First Nation community struggling to deal with emotional trauma as result of home fire that claimed five lives
Four children and an adult were killed in a fire at a Kitchenuhmaykoosib Inninuwug First Nation home.

KITCHENUHMAYKOOSIB INNINUWUG FIRST NATION, Ont. -- A fire that ravaged a home in a First Nations community and claimed the lives of five people has led the community declaring a state of emergency.

Kitchenuhmatkoosib Inninuwug Chief Donny Morris says via written statement, the tragedy has had a devastating impact on the community.

“We are feeling the crushing weight of this tragedy in our community and with our people," he said.

"The continuing effects require external support and financial assistance."

Kitchenuhmatkoosib Inninuwug is located 600 kilometres north of Thunder Bay, and has only one in-clinic crisis, and lacks the resources to support the mental health needs of the community. Morris says the vulnerable and younger population are reacting to the trauma with thoughts of suicide.

"There are too many people to watch and not enough manpower to watch them."

Morris says he's reached out to other First Nations, as well as federal and provincial government representatives, but it is not enough.

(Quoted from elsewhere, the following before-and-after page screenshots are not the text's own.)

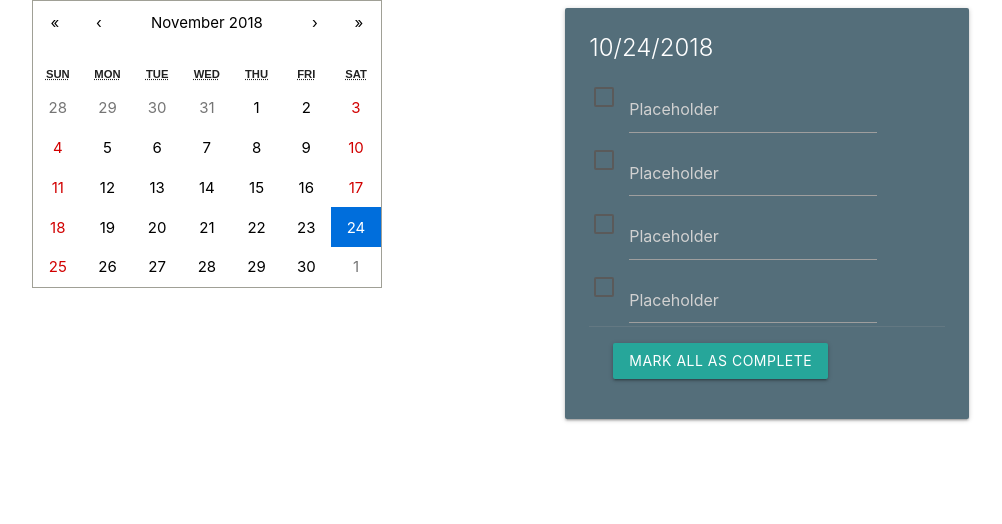
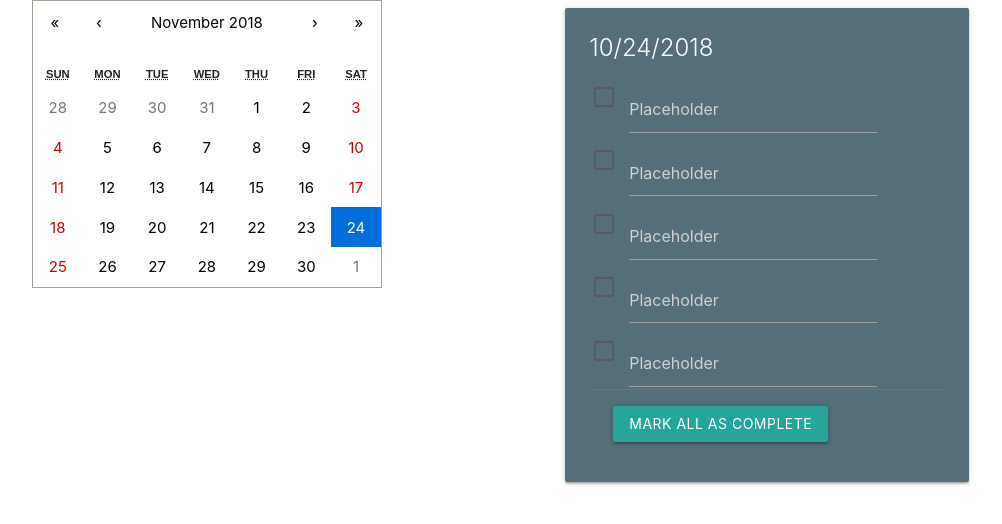
Before and after one commit to noahdkim/Jot, a React (Create React App) app: page / in a window 1280 px wide. Shown: the top 524 px of the page, without its empty margins (86-1088 px from the left). Built offline with nearby package versions, Linux system fonts and the light colour scheme.

Commit message:
add event handlers

```diff
--- a/src/App.js
+++ b/src/App.js
@@ -4,32 +4,30 @@ import React, { Component } from 'react';
 import 'typeface-roboto';
 
 class App extends Component {
-  updateDate = (newDate) => {
-    console.log('updateDate: ' + newDate);
+  updateDate=(newDate) => {
     this.setState({
       date: newDate
     })
   }
 
-  state = {
+  state={
     date: new Date(),
   }
 
   render() {
-    console.log('app state date: ' + this.state.date)
     return (
-      <div class="row">
+      <div className ="row">
         <div className="calendar col s5 offset-s1">
           <Calendar
-          calendarType = "US"
+          calendarType="US"
           changeDate={this.updateDate}
-          date = {this.state.date}
+          date={this.state.date}
           />
         </div>
 
         <div className="note col s4">
               <Note
-              date = {this.state.date}
+              date={this.state.date}
               />
         </div>
       </div>
--- a/src/Item.js
+++ b/src/Item.js
@@ -4,14 +4,18 @@ class Item extends Component {
 
   render(){
     return(
-      <p>
-        <label>
-        <div class="input-field inline">
-          <input type="checkbox" class="filled-in"/>
-          <span><input placeholder="Placeholder" id="first_name" type="text"/></span>
-        </div>
-        </label>
-      </p>
+      <label>
+      <div className="input-field inline">
+        <input type="checkbox" className="filled-in"/>
+        <span>
+          <input placeholder="Placeholder"
+                id={this.props.id}
+                type="text"
+                onKeyPress={this.props.handleKeyPress}
+                />
+          </span>
+      </div>
+      </label>
     );
   }
 
--- a/src/Note.js
+++ b/src/Note.js
@@ -3,24 +3,38 @@ import Item from './Item'
 
 class Note extends Component {
 
+  handleKeyPress=(event) => {
+    if(event.key === 'Enter'){
+      console.log(event.target.id);
+    }
+  }
+
+  componentDidUpdate(prevProps) {
+    // Need to compare getTime otherwise always evaluates to True
+    if (this.props.date.getTime() !== prevProps.date.getTime()) {
+      console.log(this.props.date);
+    }
+  }
+
   render(){
+    const notes = [1, 2, 3, 4, 5];
+    const listItems = notes.map((note) =>
+        <Item id={note} handleKeyPress={this.handleKeyPress} key={note.toString()}/>
+    );
     return(
       <div>
-        <div class="card blue-grey darken-1">
-         <div class="card-content white-text">
-          <span class="card-title">
+        <div className="card blue-grey darken-1">
+         <div className="card-content white-text">
+          <span className="card-title">
             {this.props.date.getMonth()}/
             {this.props.date.getDate()}/
             {this.props.date.getFullYear()}
           </span>
-          <form action="#" autocomplete="off">
-                <Item/>
-                <Item/>
-                <Item/>
-                <Item/>
+          <form action="#" autoComplete="off">
+                {listItems}
           </form>
-          <div class="card-action">
-            <a class="waves-effect waves-light btn">Mark All as Complete</a>
+          <div className="card-action">
+            <a className="waves-effect waves-light btn">Mark All as Complete</a>
           </div>
         </div>
       </div>
```
Also changed, not shown: src/Calendar.js (+3 -4 lines), src/serviceWorker.js (+7 -7 lines), 1 other file (tests, documents, lock files or other folders).
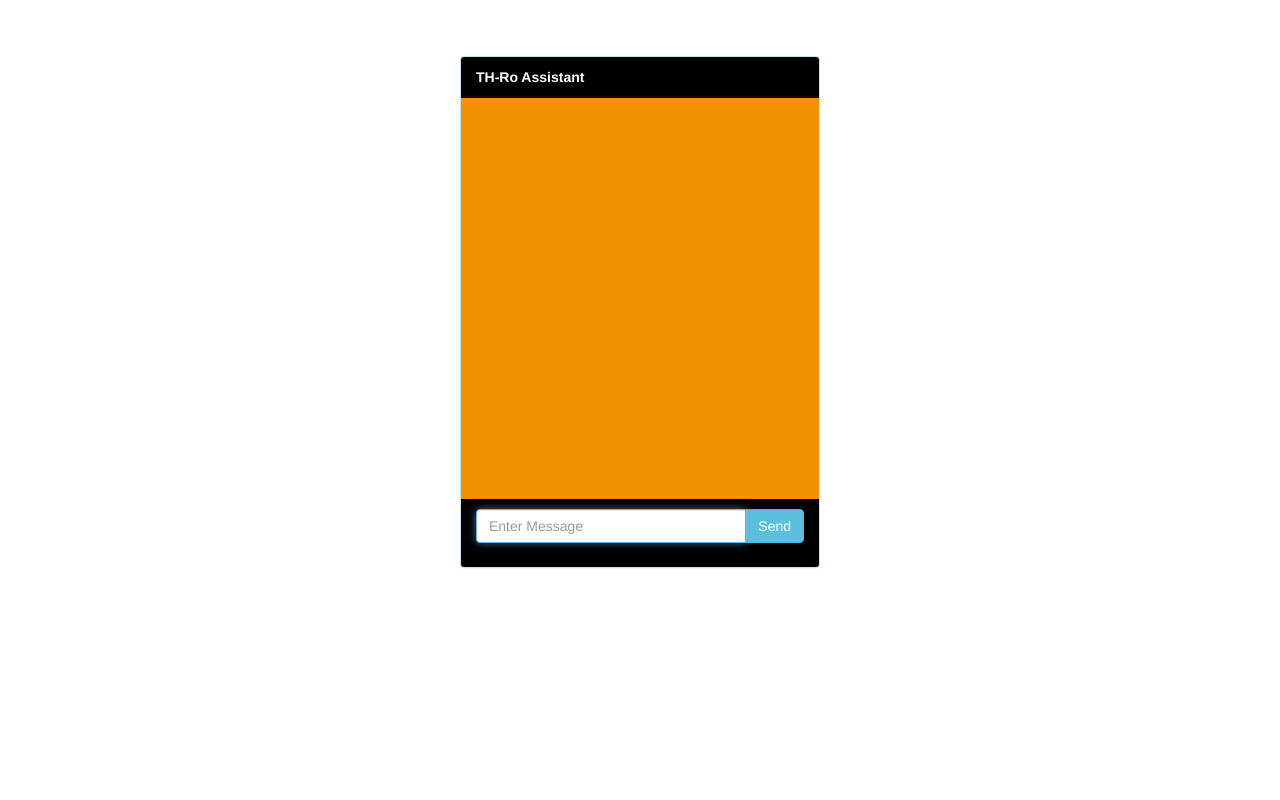
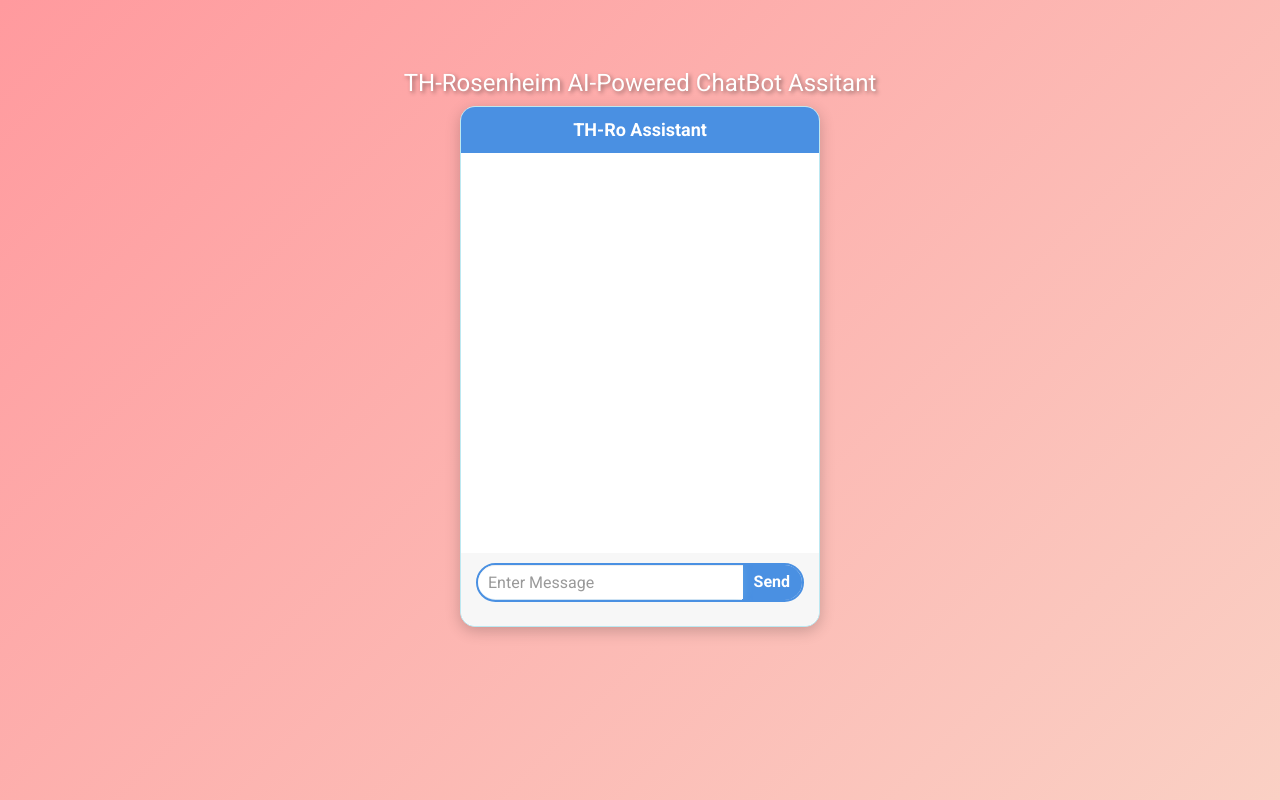
Before and after one commit to BechirHamila/TH-Ro-Chatbot, a plain HTML site: page app/static/index.html in a window 1280 px wide. Drawn offline with nearby package versions, Linux system fonts and the light colour scheme; files whose address does not match are found by name.

Commit message:
aesthetic changes to interface

```diff
--- a/app/static/index.html
+++ b/app/static/index.html
@@ -6,44 +6,96 @@
     <script src="https://ajax.googleapis.com/ajax/libs/jquery/3.2.1/jquery.min.js"></script>
     <link href="https://maxcdn.bootstrapcdn.com/bootstrap/3.3.6/css/bootstrap.min.css" rel="stylesheet">
     <link href="https://maxcdn.bootstrapcdn.com/font-awesome/4.6.3/css/font-awesome.min.css" rel="stylesheet">
+    <link href="https://fonts.googleapis.com/css2?family=Roboto:wght@400;700&display=swap" rel="stylesheet">
     <style>
+        body {
+            background: linear-gradient(135deg, #ff9a9e 0%, #fad0c4 100%);
+            font-family: 'Roboto', sans-serif;
+        }
+        .container {
+            margin-top: 50px;
+        }
+        h3 {
+            color: white;
+            text-shadow: 2px 2px 4px rgba(0, 0, 0, 0.4);
+        }
+        .panel {
+            border-radius: 15px;
+            overflow: hidden;
+            box-shadow: 0px 4px 15px rgba(0, 0, 0, 0.2);
+        }
+        .panel-info > .panel-heading {
+            background-color: #4a90e2;
+            color: white;
+            border: none;
+            font-weight: bold;
+            text-align: center;
+            font-size: 18px;
+        }
         .fixed-panel {
             min-height: 400px;
             max-height: 400px;
-            background-color: #F39200;
-            color: #000000;
+            background-color: #ffffff;
+            color: #333;
             overflow: auto;
+            border-radius: 15px 15px 0 0;
+            padding: 10px;
         }
-
         .media-list {
             overflow: auto;
-            clear: both;
             display: table;
-            overflow-wrap: break-word;
             word-wrap: break-word;
-            word-break: normal;
-            line-break: strict;
         }
-
-        .panel-info > .panel-heading {
-            color: #FFFFFF;
-            background-color: #000000;
-            border-color: #000000;
+        .panel-footer {
+            background-color: #f7f7f7;
+            border: none;
+            border-radius: 0 0 15px 15px;
         }
-
-        .panel-footer {
-            background-color: #000000;
-            border-color: #F39200;
+        .input-group {
+            border: 2px solid #4a90e2;
+            border-radius: 25px;
+            overflow: hidden;
         }
-        body body {
-            background: linear-gradient(135deg, rgba(243, 146, 0, 1) 0%, rgba(0, 0, 0, 1) 100%);
+        .input-group input {
+            border: none;
+            padding: 10px;
+            font-size: 16px;
+            border-radius: 25px;
+        }
+        .input-group input:focus {
+            outline: none;
+        }
+        .input-group .btn-info {
+            background-color: #4a90e2;
+            border: none;
+            color: white;
+            font-size: 16px;
+            font-weight: bold;
+        }
+        .input-group .btn-info:hover {
+            background-color: #357abd;
+        }
+        .media-list li {
+            margin-bottom: 10px;
+            padding: 8px;
+            border-radius: 10px;
+        }
+        .media-list .user-message {
+            background-color: #4a90e2;
+            color: white;
+            text-align: right;
+        }
+        .media-list .bot-message {
+            background-color: #f1f1f1;
+            color: #333;
+            text-align: left;
         }
     </style>
 </head>
 <body>
     <div class="container">
         <div class="row">
-            <h3 class="text-center"><font color="white">TH-Rosenheim Assitant ChatBot</font></h3>
+            <h3 class="text-center"><font color="white">TH-Rosenheim AI-Powered ChatBot Assitant</font></h3>
             <div class="col-md-4 col-md-offset-4">
                 <div id="chatPanel" class="panel panel-info">
                     <div class="panel-heading">
```
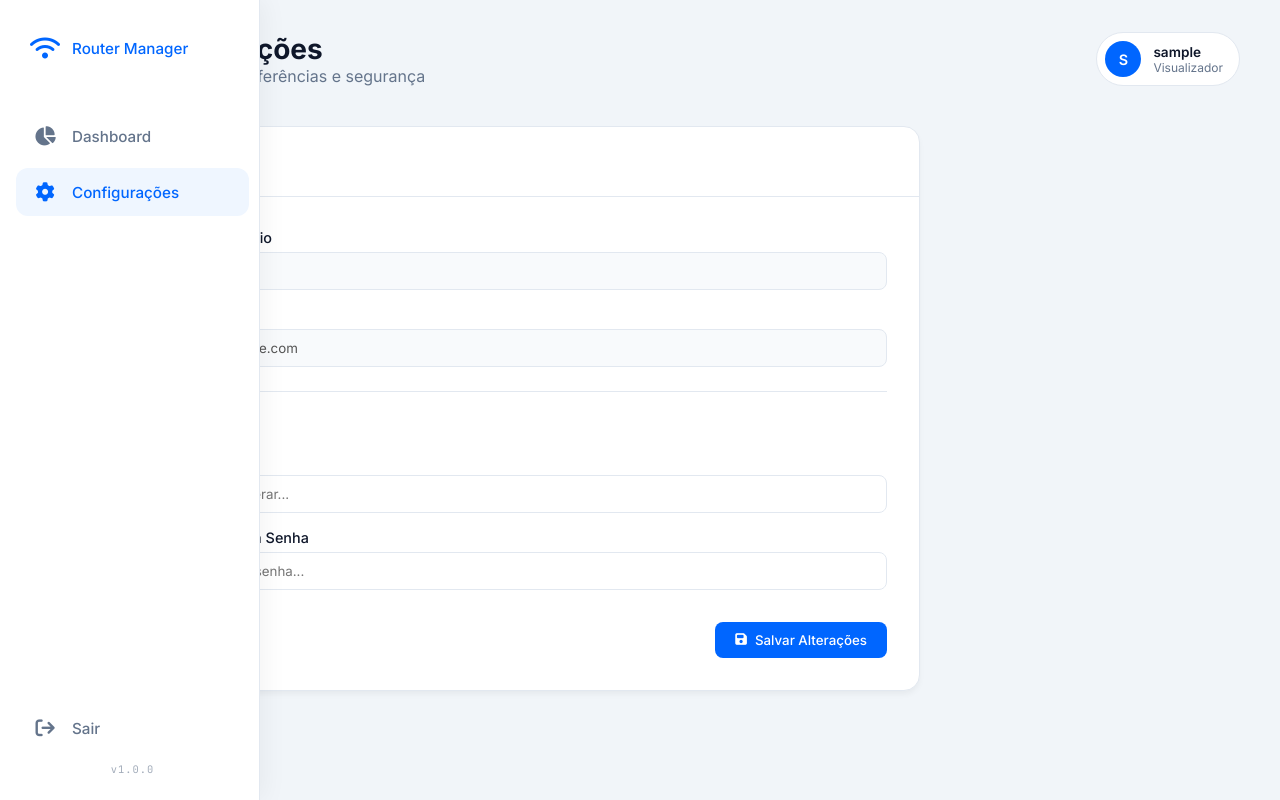
After one commit to HenriqueLiuti5/router_manager, a Flask app: page /settings in a window 1280 px wide. The commit adds this page. Run offline with Flask 3, Linux system fonts and the light colour scheme; the visitor is signed in with stand-in values (Sample User, id 1).

Commit message:
Adição de movimentação na side-bar, botão de configuração de conta funcional, e alteração para usuário pode trocar sua senha.

```diff
--- a/app.py
+++ b/app.py
@@ -163,5 +163,36 @@ def check_status(router_id):
     except requests.RequestException:
         return jsonify({'status': 'offline'})
 
+@app.route('/settings', methods = ['GET'])
+@login_required
+def settings():
+    return render_template('settings.html')
+
+@app.route('/new_password', methods = ['POST'])
+@login_required
+def new_password():
+
+    password = request.form.get('password')
+    confirm_password = request.form.get('confirm_password')
+
+    if not password or len(password) < 4:
+        flash('A senha deve ter pelo menos 4 caracteres.', 'error')
+        return redirect(url_for('settings'))
+
+    if password != confirm_password:
+        flash('As senhas não coincidem!', 'error')
+        return redirect(url_for('settings'))
+
+    try:
+        current_user.password = generate_password_hash(password)
+        db.session.commit()
+        flash ('A sua senha foi alterada com sucesso!', 'success')
+        return redirect(url_for('settings'))
+
+    except:
+        db.session.rollback()
+        flash ('Erro ao salvar nova senha.', 'error')
+        return redirect(url_for('settings'))
+
 if __name__ == '__main__':
     app.run(debug=True)
--- a/static/css/style-dashboard.css
+++ b/static/css/style-dashboard.css
@@ -17,6 +17,7 @@
     --danger-bg: #FEF2F2;
 
     --sidebar-width: 80px;
+    --sidebar-expanded-width: 250px;
 }
 
 * { margin: 0; padding: 0; box-sizing: border-box; font-family: 'Inter', sans-serif; }
@@ -28,45 +29,133 @@ body {
     min-height: 100vh;
 }
 
-/* --- Sidebar --- */
 .sidebar {
     width: var(--sidebar-width);
     background: var(--surface);
     border-right: 1px solid var(--border);
     display: flex;
     flex-direction: column;
-    align-items: center;
-    padding: 24px 0;
+    padding: 24px 10px;
     position: fixed;
     height: 100vh;
     z-index: 100;
+    overflow: hidden;
+    transition: width 0.4s cubic-bezier(0.25, 0.8, 0.25, 1), padding 0.4s ease;
+}
+
+.sidebar:hover {
+    width: 260px;
+    padding-left: 16px;
+    box-shadow: 4px 0 24px rgba(0,0,0,0.05);
 }
 
 .sidebar-brand {
     font-size: 1.5rem;
     color: var(--primary);
     margin-bottom: 40px;
+    height: 48px;
+    display: flex;
+    align-items: center;
+    padding-left: 14px;
+    white-space: nowrap;
+    overflow: hidden;
 }
 
 .sidebar-menu { list-style: none; width: 100%; }
-.sidebar-menu li { display: flex; justify-content: center; margin-bottom: 8px; }
+.sidebar-menu li { margin-bottom: 8px; width: 100%; }
+
 .sidebar-menu a {
-    width: 48px; height: 48px;
-    display: flex; align-items: center; justify-content: center;
+    height: 48px;
+    display: flex;
+    align-items: center;
     border-radius: 12px;
     color: var(--text-muted);
-    transition: all 0.2s;
     font-size: 1.2rem;
+    text-decoration: none;
+    white-space: nowrap;
+    position: relative;
+    padding-left: 14px;
+    transition: all 0.3s cubic-bezier(0.25, 0.8, 0.25, 1);
+    overflow: hidden;
 }
-.sidebar-menu li.active a { background: #EFF6FF; color: var(--primary); }
 
-.sidebar-footer { margin-top: auto; }
+.sidebar-menu li.active a {
+    background: #EFF6FF;
+    color: var(--primary);
+}
+
+.sidebar-menu a:hover {
+    background: #F1F5F9;
+    color: var(--text-main);
+}
+.sidebar-menu li.active a:hover {
+    background: #DBEAFE;
+}
+
+.sidebar-menu i, .sidebar-brand i, .btn-sidebar-logout i {
+    min-width: 30px;
+    text-align: center;
+    display: flex;
+    align-items: center;
+    justify-content: center;
+}
+
+.link-text {
+    margin-left: 12px;
+    font-size: 0.95rem;
+    font-weight: 500;
+    opacity: 0;
+    transform: translateX(-10px);
+    transition: opacity 0.3s ease, transform 0.3s ease;
+    transition-delay: 0.05s;
+}
+
+.sidebar:hover .link-text {
+    opacity: 1;
+    transform: translateX(0);
+    transition-delay: 0.1s;
+}
+
+.sidebar-footer {
+    margin-top: auto;
+    width: 100%;
+    display: flex;
+    flex-direction: column;
+    align-items: flex-start;
+}
+
+.sidebar-footer form {
+    width: 100%;
+}
+
 .btn-sidebar-logout {
     background: none; border: none; cursor: pointer;
     font-size: 1.2rem; color: var(--text-muted);
-    padding: 12px; transition: color 0.2s;
+    height: 48px; width: 100%;
+    display: flex; align-items: center;
+    padding-left: 14px;
+    border-radius: 12px;
+    transition: all 0.2s;
+    white-space: nowrap;
 }
-.btn-sidebar-logout:hover { color: var(--danger); }
+
+.btn-sidebar-logout:hover {
+    color: var(--danger);
+    background: var(--danger-bg);
+}
+
+.app-version {
+    margin-top: 10px;
+    width: 100%;
+    text-align: center;
+    font-size: 0.65rem;
+    opacity: 0;
+    transition: opacity 0.2s;
+}
+
+.sidebar:hover .app-version {
+    opacity: 0.6;
+}
 
 .main-content {
     margin-left: var(--sidebar-width);
--- /dev/null
+++ b/templates/settings.html
@@ -0,0 +1,135 @@
+<!DOCTYPE html>
+<html lang="pt-br">
+<head>
+    <meta charset="UTF-8">
+    <meta name="viewport" content="width=device-width, initial-scale=1.0">
+    <title>Configurações - Router Manager</title>
+    <link rel="icon" type="image/png" href="{{ url_for('static', filename='assets/router-manager.png') }}">
+    <link rel="stylesheet" href="{{url_for('static', filename='css/style-dashboard.css')}}">
+    <link rel="stylesheet" href="https://cdnjs.cloudflare.com/ajax/libs/font-awesome/6.4.0/css/all.min.css">
+</head>
+<body>
+    <nav class="sidebar">
+        <div class="sidebar-brand">
+            <i class="fa-solid fa-wifi"></i>
+            <span class="link-text">Router Manager</span>
+        </div>
+        <ul class="sidebar-menu">
+            <li class="{{ 'active' if request.endpoint == 'dashboard' else '' }}">
+                <a href="{{ url_for('dashboard') }}">
+                    <i class="fa-solid fa-chart-pie"></i>
+                    <span class="link-text">Dashboard</span>
+                </a>
+            </li>
+            <li class="{{ 'active' if request.endpoint == 'settings' else '' }}">
+                <a href="{{ url_for('settings') }}">
+                    <i class="fa-solid fa-gear"></i>
+                    <span class="link-text">Configurações</span>
+                </a>
+            </li>
+        </ul>
+        <div class="sidebar-footer">
+            <form action="{{ url_for('logout') }}" method="POST">
+                <button type="submit" class="btn-sidebar-logout" title="Sair">
+                    <i class="fa-solid fa-arrow-right-from-bracket"></i>
+                    <span class="link-text">Sair</span>
+                </button>
+            </form>
+            <span class="app-version">v1.0.0</span>
+        </div>
+    </nav>
+
+    <main class="main-content">
+        <header class="top-bar">
+            <div class="user-welcome">
+                <h1>Configurações</h1>
+                <p>Gerencie suas preferências e segurança</p>
+            </div>
+            <div class="user-profile">
+                <div class="avatar-circle">
+                    {{ current_user.username[0] | upper }}
+                </div>
+                <div class="user-info">
+                    <span class="name">{{ current_user.username }}</span>
+                    <span class="role">{{ 'Administrador' if current_user.is_admin else 'Visualizador' }}</span>
+                </div>
+            </div>
+        </header>
+
+        <div class="table-container" style="max-width: 800px;">
+            <div class="table-header">
+                <div class="table-title">
+                    <h2>Meu Perfil</h2>
+                </div>
+            </div>
+
+            <div style="padding: 32px;">
+                <div class="input-group">
+                    <label>Nome de Usuário</label>
+                    <input type="text" value="{{ current_user.username }}" disabled style="background-color: #f8fafc; cursor: not-allowed;">
+                </div>
+
+                <div class="input-group">
+                    <label>E-mail</label>
+                    <input type="email" value="{{ current_user.email }}" disabled style="background-color: #f8fafc; cursor: not-allowed;">
+                </div>
+
+                <div style="margin-top: 24px; padding-top: 24px; border-top: 1px solid var(--border);">
+                    <h3 style="margin-bottom: 16px; font-size: 1rem;">Segurança</h3>
+
+                    <div id="flash-messages">
+                        {% with messages = get_flashed_messages(with_categories=true) %}
+                            {% if messages %}
+                                {% for category, message in messages %}
+                                    <div class="alert {{ 'alert-error' if category == 'error' else 'alert-success' }}">
+                                        {{ message }}
+                                    </div>
+                                {% endfor %}
+                            {% endif %}
+                        {% endwith %}
+                    </div>
+
+                    <form id="form-password" action="{{ url_for('new_password') }}" method="POST">
+                        <div class="input-group">
+                            <label>Nova Senha</label>
+                            <input type="password" id="password" name="password" placeholder="Digite para alterar...">
+                        </div>
+
+                        <div class="input-group">
+                            <label>Confirmar Nova Senha</label>
+                            <input type="password" id="confirm-password" name="confirm_password" placeholder="Repita a nova senha...">
+                        </div>
+
+                        <div style="margin-top: 32px; display: flex; justify-content: flex-end;">
+                            <button type="submit" class="btn-primary">
+                                <i class="fa-solid fa-floppy-disk"></i> Salvar Alterações
+                            </button>
+                        </div>
+                    </form>
+                </div>
+            </div>
+        </div>
+    </main>
+
+    <script>
+        document.getElementById('form-password').addEventListener('submit', function(event) {
+            const password = document.getElementById('password').value;
+            const confirmPassword = document.getElementById('confirm-password').value;
+
+            const jsDiv = document.getElementById('js-messages');
+            jsDiv.innerHTML = '';
+
+            if (password !== confirmPassword) {
+                event.preventDefault();
+
+                const div = document.createElement('div');
+                div.textContent = "As senhas não coincidem!";
+                div.className = "alert alert-error";
+                div.style.marginBottom = "15px";
+
+                jsDiv.appendChild(div);
+            }
+        });
+    </script>
+</body>
+</html>
```
Also changed, not shown: templates/dashboard.html (+14 -2 lines).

The fire claimed the lives of Geraldine Chapman, 47, and her daughter, six-year-old Shyra Shadara Taylor Bella Chapman, as well as foster children Angel Kenisha McKay, 12, Karl Jovon Cutfeet, nine, and Hailey Ocean Jenna Chapman, seven.